> _How to complete this task_
The entries are to be given back verbatim; no picture is to be copied.

+ + +

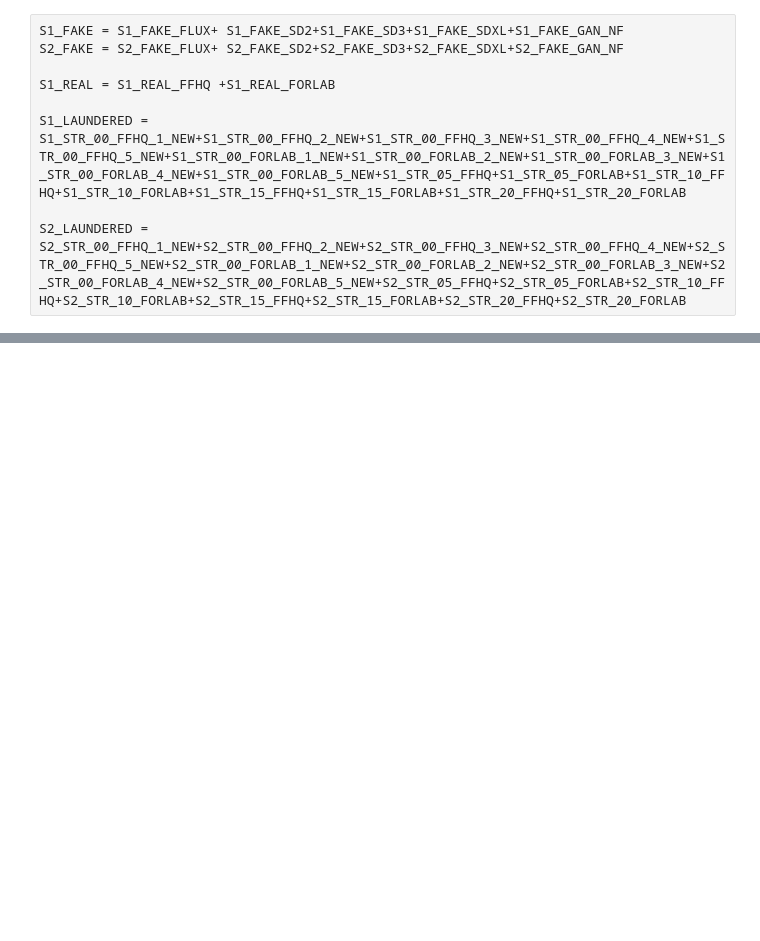
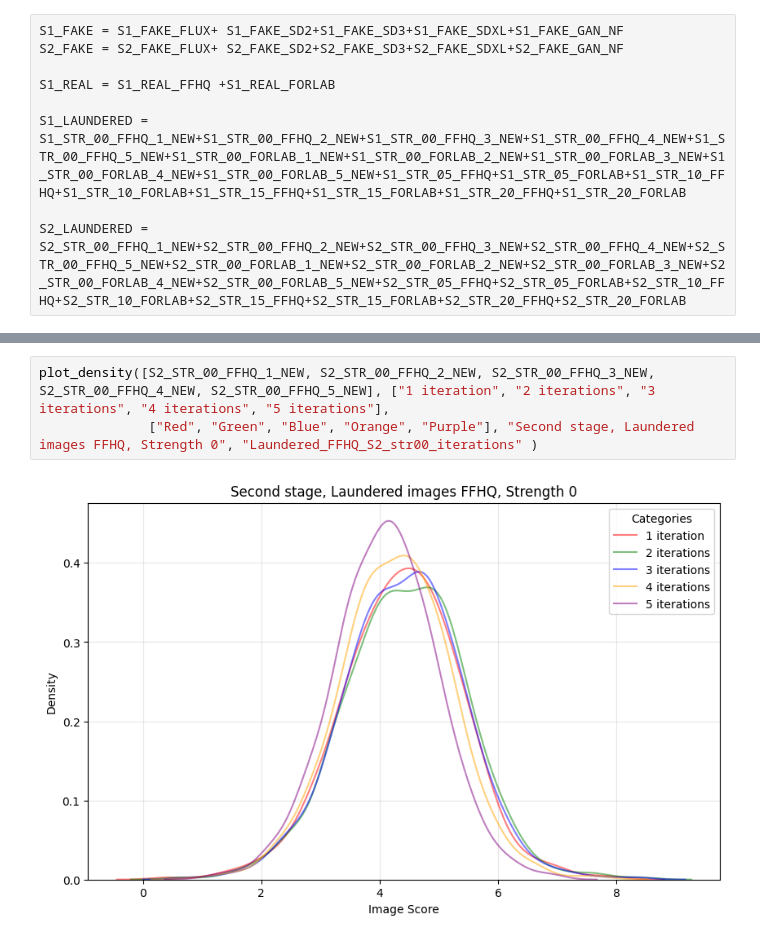
Before and after one commit to mard4/fake-image-detectors, a Jupyter notebook: EXPERIMENTS/plotter.ipynb, the cells around one changed output, grey strips where cells are left out. Saved outputs shown, nothing was run; the diff lists cells and outputs as text; blank space fills up the shorter version.

```diff
--- a/EXPERIMENTS/plotter.ipynb
+++ b/EXPERIMENTS/plotter.ipynb
@@ -243,0 +246,5 @@ plot_density([S2_STR_00_FORLAB_1_NEW, S2_STR_05_FORLAB, S2_STR_10_FORLAB, S2_STR
+# %%
+plot_density([S2_STR_00_FFHQ_1_NEW, S2_STR_00_FFHQ_2_NEW, S2_STR_00_FFHQ_3_NEW, S2_STR_00_FFHQ_4_NEW, S2_STR_00_FFHQ_5_NEW], ["1 iteration", "2 iterations", "3 iterations", "4 iterations", "5 iterations"],
+              ["Red", "Green", "Blue", "Orange", "Purple"], "Second stage, Laundered images FFHQ, Strength 0", "Laundered_FFHQ_S2_str00_iterations" )
+# %% [output]
+[figure, added]
```
Also changed, not shown: parts of 7 cells of this notebook.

+ + +

> _Task answer_
Before and after one commit to mard4/fake-image-detectors, a Jupyter notebook: EXPERIMENTS/plotter.ipynb, the cells around one changed output, grey strips where cells are left out. Saved outputs shown, nothing was run; the diff lists cells and outputs as text; blank space fills up the shorter version.

```diff
--- a/EXPERIMENTS/plotter.ipynb
+++ b/EXPERIMENTS/plotter.ipynb
@@ -243,0 +246,5 @@ plot_density([S2_STR_00_FORLAB_1_NEW, S2_STR_05_FORLAB, S2_STR_10_FORLAB, S2_STR
+# %%
+plot_density([S2_STR_00_FFHQ_1_NEW, S2_STR_00_FFHQ_2_NEW, S2_STR_00_FFHQ_3_NEW, S2_STR_00_FFHQ_4_NEW, S2_STR_00_FFHQ_5_NEW], ["1 iteration", "2 iterations", "3 iterations", "4 iterations", "5 iterations"],
+              ["Red", "Green", "Blue", "Orange", "Purple"], "Second stage, Laundered images FFHQ, Strength 0", "Laundered_FFHQ_S2_str00_iterations" )
+# %% [output]
+[figure, added]
```
Also changed, not shown: parts of 7 cells of this notebook.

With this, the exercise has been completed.